Too often I’d wonder what it felt like to be good at something, have it all figured out and have plans work out exactly how we wished them to be. Through a whirlwind of decisions and consequences, somehow life led me to a path unknown; finding comfort in failures and somehow being comfortable with it.
When you never fit the bill for a 9 to 5 Job, and it’s easy to convince myself that it just isn’t for me — I look to what does work, and tend to stick to it.
Working too fast and being overtly dedicated, taught me that when I didn’t have the things that I could focus on; I was depressed.
Which is when I started noticing a pattern within myself, I “need” something to keep working on otherwise I feel like a complete piece of shit.
I “need” to be able to set a goal and achieve it, so that I can feel like Dwayne Johnson or David Goggins; but without them I’m nothing, really.
When I can’t write, I turn to boxing, when I’m done with boxing, I do research, when I complete research, I work on my writing, and it’s a circle of “things I need to do” to constantly feel relevant.
Hit pause, tell me to stop; take a break — and I’m back at it again.
Can’t shut it down, and it’s not healthy.

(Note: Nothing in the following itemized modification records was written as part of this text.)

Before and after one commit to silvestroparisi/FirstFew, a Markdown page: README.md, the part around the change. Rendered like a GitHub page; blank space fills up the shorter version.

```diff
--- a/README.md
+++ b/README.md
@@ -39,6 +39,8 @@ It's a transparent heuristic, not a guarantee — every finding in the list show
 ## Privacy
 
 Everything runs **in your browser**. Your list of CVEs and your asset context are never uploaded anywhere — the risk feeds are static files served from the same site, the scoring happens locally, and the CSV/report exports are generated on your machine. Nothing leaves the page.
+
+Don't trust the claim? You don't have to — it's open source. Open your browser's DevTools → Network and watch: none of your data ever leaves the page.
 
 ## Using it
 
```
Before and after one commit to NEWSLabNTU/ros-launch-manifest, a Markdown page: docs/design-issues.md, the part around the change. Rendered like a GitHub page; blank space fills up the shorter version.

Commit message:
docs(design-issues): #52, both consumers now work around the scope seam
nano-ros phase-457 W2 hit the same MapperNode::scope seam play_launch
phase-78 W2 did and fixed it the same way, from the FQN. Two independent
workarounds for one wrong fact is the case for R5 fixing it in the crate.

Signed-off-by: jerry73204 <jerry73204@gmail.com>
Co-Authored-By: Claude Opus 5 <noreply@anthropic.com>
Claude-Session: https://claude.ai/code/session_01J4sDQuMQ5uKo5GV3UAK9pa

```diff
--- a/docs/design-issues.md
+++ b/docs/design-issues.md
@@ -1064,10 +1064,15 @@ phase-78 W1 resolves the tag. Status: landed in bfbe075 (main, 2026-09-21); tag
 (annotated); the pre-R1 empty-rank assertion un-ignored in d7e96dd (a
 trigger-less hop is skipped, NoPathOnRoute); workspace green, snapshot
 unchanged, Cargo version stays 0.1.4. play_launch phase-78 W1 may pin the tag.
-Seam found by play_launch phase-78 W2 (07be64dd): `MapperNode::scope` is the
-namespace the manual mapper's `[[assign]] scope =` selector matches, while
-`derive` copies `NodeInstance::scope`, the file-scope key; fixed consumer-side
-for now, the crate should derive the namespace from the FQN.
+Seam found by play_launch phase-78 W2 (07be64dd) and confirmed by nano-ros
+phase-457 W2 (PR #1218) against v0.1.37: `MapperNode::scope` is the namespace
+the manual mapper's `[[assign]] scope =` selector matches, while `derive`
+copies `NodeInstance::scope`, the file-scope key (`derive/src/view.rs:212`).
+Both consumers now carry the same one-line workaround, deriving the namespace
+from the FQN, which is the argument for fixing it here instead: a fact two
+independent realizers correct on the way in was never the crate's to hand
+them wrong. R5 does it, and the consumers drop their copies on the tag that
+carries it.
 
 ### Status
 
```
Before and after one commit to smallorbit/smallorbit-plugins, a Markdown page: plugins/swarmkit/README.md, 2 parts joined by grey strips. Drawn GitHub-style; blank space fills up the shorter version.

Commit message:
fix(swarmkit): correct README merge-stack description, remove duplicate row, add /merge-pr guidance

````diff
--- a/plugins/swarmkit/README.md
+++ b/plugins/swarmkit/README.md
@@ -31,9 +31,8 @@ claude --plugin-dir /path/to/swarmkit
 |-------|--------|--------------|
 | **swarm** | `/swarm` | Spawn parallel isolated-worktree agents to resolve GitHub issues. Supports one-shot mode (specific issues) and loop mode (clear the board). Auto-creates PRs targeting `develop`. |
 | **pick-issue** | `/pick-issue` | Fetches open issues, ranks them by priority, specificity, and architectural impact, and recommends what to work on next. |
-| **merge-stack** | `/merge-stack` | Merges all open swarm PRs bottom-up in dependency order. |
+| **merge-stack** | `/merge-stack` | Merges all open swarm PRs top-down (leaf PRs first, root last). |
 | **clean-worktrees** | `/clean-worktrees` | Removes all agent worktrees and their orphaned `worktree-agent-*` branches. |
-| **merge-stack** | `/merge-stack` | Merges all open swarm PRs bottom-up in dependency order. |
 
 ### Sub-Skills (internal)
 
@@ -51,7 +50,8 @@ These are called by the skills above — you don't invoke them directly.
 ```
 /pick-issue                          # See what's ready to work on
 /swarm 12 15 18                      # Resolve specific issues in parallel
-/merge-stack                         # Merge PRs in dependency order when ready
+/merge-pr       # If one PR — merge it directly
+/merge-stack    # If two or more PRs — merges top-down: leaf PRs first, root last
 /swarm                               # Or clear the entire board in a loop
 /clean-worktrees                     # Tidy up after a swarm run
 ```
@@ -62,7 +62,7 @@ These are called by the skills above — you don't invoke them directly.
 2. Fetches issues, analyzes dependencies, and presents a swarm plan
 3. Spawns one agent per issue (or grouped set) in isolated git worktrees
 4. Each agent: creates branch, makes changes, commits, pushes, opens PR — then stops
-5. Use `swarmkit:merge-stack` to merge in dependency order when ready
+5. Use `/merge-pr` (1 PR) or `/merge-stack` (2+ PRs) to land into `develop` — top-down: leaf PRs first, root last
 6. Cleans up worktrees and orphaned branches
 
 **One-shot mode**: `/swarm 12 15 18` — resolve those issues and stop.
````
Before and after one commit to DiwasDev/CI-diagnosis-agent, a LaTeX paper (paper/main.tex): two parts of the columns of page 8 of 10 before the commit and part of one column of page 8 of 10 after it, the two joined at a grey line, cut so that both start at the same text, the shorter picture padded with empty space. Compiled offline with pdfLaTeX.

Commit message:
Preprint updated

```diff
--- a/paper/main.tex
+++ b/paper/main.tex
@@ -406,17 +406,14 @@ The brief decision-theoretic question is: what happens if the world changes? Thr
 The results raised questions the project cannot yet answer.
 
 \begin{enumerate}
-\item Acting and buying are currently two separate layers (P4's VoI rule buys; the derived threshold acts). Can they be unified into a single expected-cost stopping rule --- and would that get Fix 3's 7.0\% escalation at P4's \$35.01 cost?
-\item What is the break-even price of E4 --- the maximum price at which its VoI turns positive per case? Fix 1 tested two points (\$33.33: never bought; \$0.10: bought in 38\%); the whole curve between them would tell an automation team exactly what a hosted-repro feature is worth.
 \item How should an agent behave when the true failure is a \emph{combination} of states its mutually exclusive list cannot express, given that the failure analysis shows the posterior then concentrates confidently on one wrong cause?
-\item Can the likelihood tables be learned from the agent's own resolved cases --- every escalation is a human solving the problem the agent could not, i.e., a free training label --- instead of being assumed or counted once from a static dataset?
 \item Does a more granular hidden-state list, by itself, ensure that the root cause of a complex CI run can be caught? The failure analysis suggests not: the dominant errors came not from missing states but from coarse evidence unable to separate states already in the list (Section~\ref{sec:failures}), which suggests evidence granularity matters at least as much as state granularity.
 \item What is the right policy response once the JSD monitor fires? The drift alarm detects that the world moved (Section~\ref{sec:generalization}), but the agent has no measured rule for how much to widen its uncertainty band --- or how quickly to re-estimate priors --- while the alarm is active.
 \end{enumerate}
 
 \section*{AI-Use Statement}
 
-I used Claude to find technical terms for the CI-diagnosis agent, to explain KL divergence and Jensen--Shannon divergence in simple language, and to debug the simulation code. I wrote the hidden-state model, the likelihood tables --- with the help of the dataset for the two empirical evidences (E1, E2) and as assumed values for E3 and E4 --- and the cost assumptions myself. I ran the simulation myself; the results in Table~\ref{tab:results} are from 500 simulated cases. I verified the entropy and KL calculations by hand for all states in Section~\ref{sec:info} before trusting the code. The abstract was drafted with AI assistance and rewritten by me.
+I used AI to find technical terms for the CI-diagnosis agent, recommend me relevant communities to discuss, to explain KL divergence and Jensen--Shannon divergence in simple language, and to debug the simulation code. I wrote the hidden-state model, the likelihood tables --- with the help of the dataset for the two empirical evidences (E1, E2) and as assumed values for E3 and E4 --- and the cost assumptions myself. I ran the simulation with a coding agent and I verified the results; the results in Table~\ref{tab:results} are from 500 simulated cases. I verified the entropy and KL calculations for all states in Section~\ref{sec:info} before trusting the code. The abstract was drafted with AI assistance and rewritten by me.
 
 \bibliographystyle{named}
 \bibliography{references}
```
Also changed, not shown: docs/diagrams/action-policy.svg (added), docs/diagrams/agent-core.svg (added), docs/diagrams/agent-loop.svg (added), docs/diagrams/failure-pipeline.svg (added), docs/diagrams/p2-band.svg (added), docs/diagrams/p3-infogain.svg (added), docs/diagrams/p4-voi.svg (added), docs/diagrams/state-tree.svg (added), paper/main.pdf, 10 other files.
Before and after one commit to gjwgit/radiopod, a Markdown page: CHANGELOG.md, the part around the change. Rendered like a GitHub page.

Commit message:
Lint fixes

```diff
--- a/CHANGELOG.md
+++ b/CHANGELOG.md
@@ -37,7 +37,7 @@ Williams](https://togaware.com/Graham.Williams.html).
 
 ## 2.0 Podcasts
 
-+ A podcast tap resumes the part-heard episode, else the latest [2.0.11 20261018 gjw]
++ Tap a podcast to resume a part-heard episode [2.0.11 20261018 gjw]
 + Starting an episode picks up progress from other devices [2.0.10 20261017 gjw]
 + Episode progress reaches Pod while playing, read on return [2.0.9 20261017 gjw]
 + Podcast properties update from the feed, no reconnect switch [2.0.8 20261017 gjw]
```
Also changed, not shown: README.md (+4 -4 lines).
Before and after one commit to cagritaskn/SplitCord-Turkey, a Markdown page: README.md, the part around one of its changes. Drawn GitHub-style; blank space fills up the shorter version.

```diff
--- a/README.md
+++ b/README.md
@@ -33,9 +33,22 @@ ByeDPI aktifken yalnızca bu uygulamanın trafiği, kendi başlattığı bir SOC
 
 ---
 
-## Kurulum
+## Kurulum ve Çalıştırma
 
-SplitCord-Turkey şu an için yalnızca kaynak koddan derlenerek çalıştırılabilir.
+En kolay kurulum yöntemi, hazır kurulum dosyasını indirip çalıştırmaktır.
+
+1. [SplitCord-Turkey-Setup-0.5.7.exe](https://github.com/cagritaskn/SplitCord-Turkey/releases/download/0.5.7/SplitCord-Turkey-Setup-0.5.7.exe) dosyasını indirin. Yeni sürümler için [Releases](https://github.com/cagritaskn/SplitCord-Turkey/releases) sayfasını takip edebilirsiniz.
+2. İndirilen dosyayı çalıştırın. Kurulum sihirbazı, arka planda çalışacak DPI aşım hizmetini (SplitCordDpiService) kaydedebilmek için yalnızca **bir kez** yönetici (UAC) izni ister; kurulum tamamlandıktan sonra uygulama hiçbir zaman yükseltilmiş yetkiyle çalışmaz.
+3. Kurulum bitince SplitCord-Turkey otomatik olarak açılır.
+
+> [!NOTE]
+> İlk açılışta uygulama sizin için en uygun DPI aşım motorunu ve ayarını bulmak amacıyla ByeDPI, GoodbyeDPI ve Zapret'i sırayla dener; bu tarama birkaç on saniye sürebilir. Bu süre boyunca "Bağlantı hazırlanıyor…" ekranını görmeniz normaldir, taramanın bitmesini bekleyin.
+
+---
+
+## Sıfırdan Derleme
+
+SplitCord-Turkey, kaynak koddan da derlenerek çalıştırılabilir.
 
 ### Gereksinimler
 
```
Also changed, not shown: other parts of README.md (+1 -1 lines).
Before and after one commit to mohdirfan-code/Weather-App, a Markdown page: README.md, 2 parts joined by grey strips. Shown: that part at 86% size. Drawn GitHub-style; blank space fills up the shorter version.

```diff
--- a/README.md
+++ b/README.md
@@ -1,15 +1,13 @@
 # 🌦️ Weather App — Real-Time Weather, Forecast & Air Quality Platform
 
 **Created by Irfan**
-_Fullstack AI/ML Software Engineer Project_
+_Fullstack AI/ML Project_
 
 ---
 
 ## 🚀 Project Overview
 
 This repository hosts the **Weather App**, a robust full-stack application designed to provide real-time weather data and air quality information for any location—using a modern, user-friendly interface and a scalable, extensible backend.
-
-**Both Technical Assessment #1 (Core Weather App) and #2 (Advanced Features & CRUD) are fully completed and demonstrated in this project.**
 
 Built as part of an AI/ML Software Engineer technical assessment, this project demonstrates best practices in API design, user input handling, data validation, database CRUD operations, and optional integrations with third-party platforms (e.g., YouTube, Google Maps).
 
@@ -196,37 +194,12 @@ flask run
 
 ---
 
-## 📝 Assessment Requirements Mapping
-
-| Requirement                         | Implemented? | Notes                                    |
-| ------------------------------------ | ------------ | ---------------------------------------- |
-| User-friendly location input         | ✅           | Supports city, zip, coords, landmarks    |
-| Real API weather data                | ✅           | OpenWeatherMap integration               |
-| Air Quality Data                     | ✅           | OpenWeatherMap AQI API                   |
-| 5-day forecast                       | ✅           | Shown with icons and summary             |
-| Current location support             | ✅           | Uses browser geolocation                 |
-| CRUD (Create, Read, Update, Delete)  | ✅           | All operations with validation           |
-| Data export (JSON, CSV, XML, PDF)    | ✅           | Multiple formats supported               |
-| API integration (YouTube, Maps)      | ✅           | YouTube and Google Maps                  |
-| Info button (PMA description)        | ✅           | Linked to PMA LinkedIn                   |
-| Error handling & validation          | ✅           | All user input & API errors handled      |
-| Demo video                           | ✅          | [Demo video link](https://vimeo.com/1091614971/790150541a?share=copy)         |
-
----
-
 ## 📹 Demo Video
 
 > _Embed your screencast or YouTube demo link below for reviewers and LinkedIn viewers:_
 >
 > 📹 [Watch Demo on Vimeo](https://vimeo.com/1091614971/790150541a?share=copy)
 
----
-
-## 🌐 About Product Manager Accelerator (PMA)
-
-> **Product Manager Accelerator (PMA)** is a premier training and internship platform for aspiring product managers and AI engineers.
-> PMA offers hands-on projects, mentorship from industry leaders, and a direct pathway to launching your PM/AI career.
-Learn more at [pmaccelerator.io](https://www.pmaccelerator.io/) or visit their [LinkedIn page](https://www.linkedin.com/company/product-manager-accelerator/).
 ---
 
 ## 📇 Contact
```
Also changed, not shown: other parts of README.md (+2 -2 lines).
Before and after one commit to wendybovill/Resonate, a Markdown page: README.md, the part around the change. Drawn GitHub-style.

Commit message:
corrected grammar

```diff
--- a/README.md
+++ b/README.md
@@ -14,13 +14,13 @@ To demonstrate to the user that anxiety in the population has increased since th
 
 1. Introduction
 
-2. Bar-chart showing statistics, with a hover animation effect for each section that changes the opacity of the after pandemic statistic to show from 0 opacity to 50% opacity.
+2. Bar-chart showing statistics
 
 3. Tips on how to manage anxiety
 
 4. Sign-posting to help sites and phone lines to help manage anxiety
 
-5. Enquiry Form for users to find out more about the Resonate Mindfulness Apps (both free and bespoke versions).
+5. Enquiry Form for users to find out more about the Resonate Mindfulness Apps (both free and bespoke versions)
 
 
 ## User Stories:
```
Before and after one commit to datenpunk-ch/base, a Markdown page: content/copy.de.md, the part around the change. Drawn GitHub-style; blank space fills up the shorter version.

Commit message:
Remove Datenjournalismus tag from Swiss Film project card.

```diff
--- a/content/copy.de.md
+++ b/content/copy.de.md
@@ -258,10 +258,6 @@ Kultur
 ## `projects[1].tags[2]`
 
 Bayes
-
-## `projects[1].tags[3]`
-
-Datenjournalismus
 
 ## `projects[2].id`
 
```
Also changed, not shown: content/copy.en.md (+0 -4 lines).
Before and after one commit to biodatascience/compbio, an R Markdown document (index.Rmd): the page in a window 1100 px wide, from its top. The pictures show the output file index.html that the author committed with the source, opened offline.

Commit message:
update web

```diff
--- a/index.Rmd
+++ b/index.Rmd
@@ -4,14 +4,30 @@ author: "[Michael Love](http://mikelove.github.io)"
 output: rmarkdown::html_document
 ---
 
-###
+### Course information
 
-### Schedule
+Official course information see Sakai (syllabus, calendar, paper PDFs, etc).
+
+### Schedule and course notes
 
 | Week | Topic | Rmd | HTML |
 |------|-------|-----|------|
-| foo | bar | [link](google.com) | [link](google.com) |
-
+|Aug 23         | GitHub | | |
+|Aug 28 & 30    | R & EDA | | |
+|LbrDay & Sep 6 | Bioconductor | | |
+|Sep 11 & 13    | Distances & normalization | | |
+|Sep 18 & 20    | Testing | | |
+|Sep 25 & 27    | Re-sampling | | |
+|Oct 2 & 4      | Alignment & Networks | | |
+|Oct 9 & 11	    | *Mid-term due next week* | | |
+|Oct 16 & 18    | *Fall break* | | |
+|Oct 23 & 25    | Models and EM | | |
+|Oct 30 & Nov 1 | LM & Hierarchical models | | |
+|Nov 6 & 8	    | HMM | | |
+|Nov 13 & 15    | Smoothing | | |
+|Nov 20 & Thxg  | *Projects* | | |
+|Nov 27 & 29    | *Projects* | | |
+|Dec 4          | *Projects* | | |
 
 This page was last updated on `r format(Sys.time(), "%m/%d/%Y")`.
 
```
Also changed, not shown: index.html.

Being “too motivated” was just an escape, it was an escape from dealing with depression and to keep moving was my way of running away from it all.
When confronted with “not having anything to do”; I’m just sad — and I’d rather not complain about it because I don’t want it to seem like whining because I know all too well how many people would love to be in my place.
“You seem to have it all figured out” — I don’t. I just pretend I do.
I’ve built a program for myself which has worked for so long, but it’s times like this when I have absolutely nothing to do that I ask myself “What the hell are you, if not without these things that you keep focusing on?”; when I know damn well, they’re just distractions.
I love the things that I do, but without them — I don’t really know what my identity really is; I’m just someone who knows how to deal with life by focusing on something that works.
Soon I’ll be 30, and all by college friends are talking about their “future”; I’ve got weddings invitations for 2020, and I’ve got heaps of flights to arrange and errands to run.
The realisation that nobody else seems to think about it, is daunting enough.
“Do you ever slow down and think what you’d do if you don’t have anything to work on?” — well I guess I’d just relax, take a break.
Problem is I can’t, breaks a depressing and I hate holidays.
I hate the idea of not having something to work on, because somewhere along this pursuit my “work” became my “identity”.
Without it, I have no idea who I am.
I’m a product of too much self-reflection, and an idealist who somehow convinces himself that everything is working the way it should.
That there’s a bigger picture to this all, when at times it’s just mundane and there’s really not much more to it.
When I do slow down, stop doing the things that I do — I’m lying in my bed and browsing through the internet like a lost wanderer, laughing at silly things and finding a distraction until it’s time to go to bed.
I look back at my failures in life, and realise how good it felt — because it motivated me that I had something to work towards; a goal.
Failure was fucking great, it gave me a sense of purpose.
I knew what to fix and how to fix it and the joy that it brought me when it did finally work.
Being content with failure was and still is; the great joy of all — and horrible as it sounds.
Failure was and has always felt great.
It felt human.
In this pursuit that I drowned myself in, I forgot to take a moment to appreciate what I’d achieve because I was moving too fast and couldn’t waste a second.
Because then I’d have a “reason” — a reason to chalk it up to another misfortune.